Extracted records below:

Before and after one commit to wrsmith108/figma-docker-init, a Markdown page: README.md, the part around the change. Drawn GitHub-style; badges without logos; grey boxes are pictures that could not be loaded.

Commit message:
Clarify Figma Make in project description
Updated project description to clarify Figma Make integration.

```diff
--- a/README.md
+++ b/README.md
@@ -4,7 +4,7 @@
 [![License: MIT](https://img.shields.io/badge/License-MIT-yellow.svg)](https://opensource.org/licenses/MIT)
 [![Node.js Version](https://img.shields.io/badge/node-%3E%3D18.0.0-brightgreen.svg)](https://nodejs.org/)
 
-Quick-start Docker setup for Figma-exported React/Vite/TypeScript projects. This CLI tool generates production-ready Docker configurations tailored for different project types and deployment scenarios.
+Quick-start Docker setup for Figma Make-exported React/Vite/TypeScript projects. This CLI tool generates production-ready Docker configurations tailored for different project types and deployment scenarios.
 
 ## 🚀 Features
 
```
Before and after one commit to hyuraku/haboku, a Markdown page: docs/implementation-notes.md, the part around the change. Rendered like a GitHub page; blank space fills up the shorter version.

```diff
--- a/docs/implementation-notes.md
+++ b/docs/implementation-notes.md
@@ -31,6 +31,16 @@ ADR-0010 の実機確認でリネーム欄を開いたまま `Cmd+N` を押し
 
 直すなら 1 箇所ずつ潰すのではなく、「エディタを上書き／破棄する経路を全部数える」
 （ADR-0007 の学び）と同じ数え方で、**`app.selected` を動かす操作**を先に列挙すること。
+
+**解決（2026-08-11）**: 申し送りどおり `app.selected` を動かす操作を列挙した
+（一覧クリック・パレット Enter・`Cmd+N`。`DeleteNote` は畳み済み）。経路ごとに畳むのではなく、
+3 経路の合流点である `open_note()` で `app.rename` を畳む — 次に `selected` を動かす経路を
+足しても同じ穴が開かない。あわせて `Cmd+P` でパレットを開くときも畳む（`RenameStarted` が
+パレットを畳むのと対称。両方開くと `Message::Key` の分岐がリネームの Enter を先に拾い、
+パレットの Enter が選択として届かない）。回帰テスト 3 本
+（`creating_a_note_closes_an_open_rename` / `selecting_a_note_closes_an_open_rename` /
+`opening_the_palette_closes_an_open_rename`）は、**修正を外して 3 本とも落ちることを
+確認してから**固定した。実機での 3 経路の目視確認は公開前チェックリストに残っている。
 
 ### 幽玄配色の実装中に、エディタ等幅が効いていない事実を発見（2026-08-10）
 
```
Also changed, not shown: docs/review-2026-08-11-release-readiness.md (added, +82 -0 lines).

End of Extracted records.

**Instructions to follow**
The full listing should be output exactly, line for line.

**Result of the exercise**
Before and after one commit to wrsmith108/figma-docker-init, a Markdown page: README.md, the part around the change. Drawn GitHub-style; badges without logos; grey boxes are pictures that could not be loaded.

Commit message:
Clarify Figma Make in project description
Updated project description to clarify Figma Make integration.

```diff
--- a/README.md
+++ b/README.md
@@ -4,7 +4,7 @@
 [![License: MIT](https://img.shields.io/badge/License-MIT-yellow.svg)](https://opensource.org/licenses/MIT)
 [![Node.js Version](https://img.shields.io/badge/node-%3E%3D18.0.0-brightgreen.svg)](https://nodejs.org/)
 
-Quick-start Docker setup for Figma-exported React/Vite/TypeScript projects. This CLI tool generates production-ready Docker configurations tailored for different project types and deployment scenarios.
+Quick-start Docker setup for Figma Make-exported React/Vite/TypeScript projects. This CLI tool generates production-ready Docker configurations tailored for different project types and deployment scenarios.
 
 ## 🚀 Features
 
```
Before and after one commit to hyuraku/haboku, a Markdown page: docs/implementation-notes.md, the part around the change. Rendered like a GitHub page; blank space fills up the shorter version.

```diff
--- a/docs/implementation-notes.md
+++ b/docs/implementation-notes.md
@@ -31,6 +31,16 @@ ADR-0010 の実機確認でリネーム欄を開いたまま `Cmd+N` を押し
 
 直すなら 1 箇所ずつ潰すのではなく、「エディタを上書き／破棄する経路を全部数える」
 （ADR-0007 の学び）と同じ数え方で、**`app.selected` を動かす操作**を先に列挙すること。
+
+**解決（2026-08-11）**: 申し送りどおり `app.selected` を動かす操作を列挙した
+（一覧クリック・パレット Enter・`Cmd+N`。`DeleteNote` は畳み済み）。経路ごとに畳むのではなく、
+3 経路の合流点である `open_note()` で `app.rename` を畳む — 次に `selected` を動かす経路を
+足しても同じ穴が開かない。あわせて `Cmd+P` でパレットを開くときも畳む（`RenameStarted` が
+パレットを畳むのと対称。両方開くと `Message::Key` の分岐がリネームの Enter を先に拾い、
+パレットの Enter が選択として届かない）。回帰テスト 3 本
+（`creating_a_note_closes_an_open_rename` / `selecting_a_note_closes_an_open_rename` /
+`opening_the_palette_closes_an_open_rename`）は、**修正を外して 3 本とも落ちることを
+確認してから**固定した。実機での 3 経路の目視確認は公開前チェックリストに残っている。
 
 ### 幽玄配色の実装中に、エディタ等幅が効いていない事実を発見（2026-08-10）
 
```
Also changed, not shown: docs/review-2026-08-11-release-readiness.md (added, +82 -0 lines).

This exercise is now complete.